→ **Problem**
Copies of all lines that contain "pickle" are needed; take them from the data below.

□ □ □

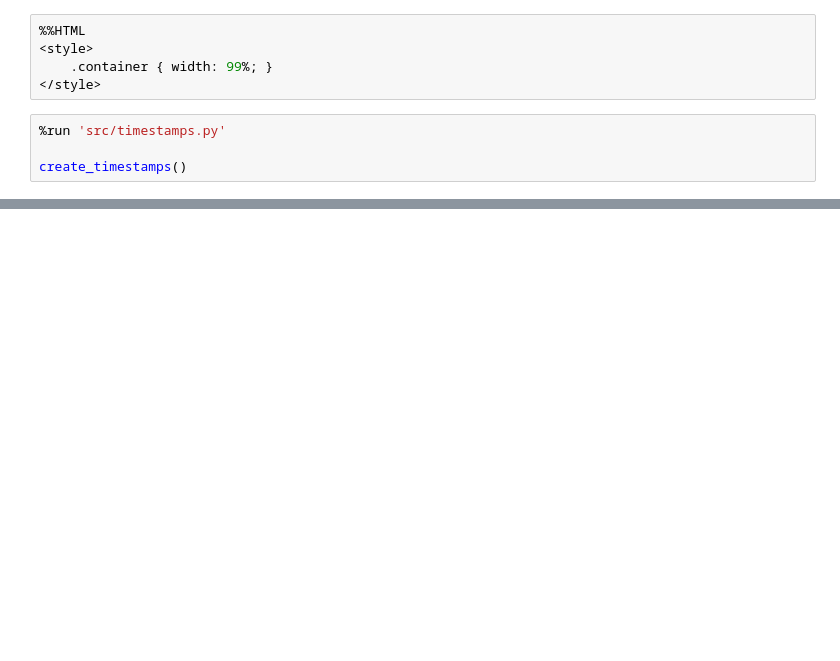
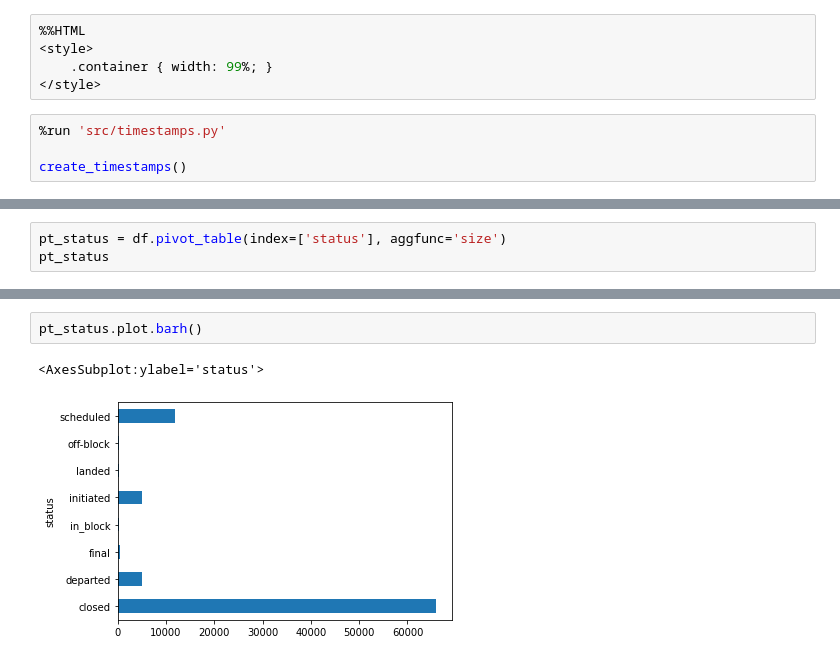
Before and after one commit to piuswalter/Big-Data-Analytics, a Jupyter notebook: analyze_flightplans.ipynb, the cells around one changed output, grey strips where cells are left out. Cells and saved outputs as stored; diff of their text form; blank space fills up the shorter version.

```diff
--- a/analyze_flightplans.ipynb
+++ b/analyze_flightplans.ipynb
@@ -128,0 +52,3 @@ df.to_pickle('dataframes/df_flightplans.pickle')
+# %%
+pt_status = df.pivot_table(index=['status'], aggfunc='size')
+pt_status
@@ -128,0 +66,5 @@ df.to_pickle('dataframes/df_flightplans.pickle')
+# %%
+pt_status.plot.barh()
+# %% [output]
+<AxesSubplot:ylabel='status'>
+[figure, added]
```
Also changed, not shown: parts of 17 cells of this notebook.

□ □ □

→ **Result below**
@@ -128,0 +52,3 @@ df.to_pickle('dataframes/df_flightplans.pickle')
@@ -128,0 +66,5 @@ df.to_pickle('dataframes/df_flightplans.pickle')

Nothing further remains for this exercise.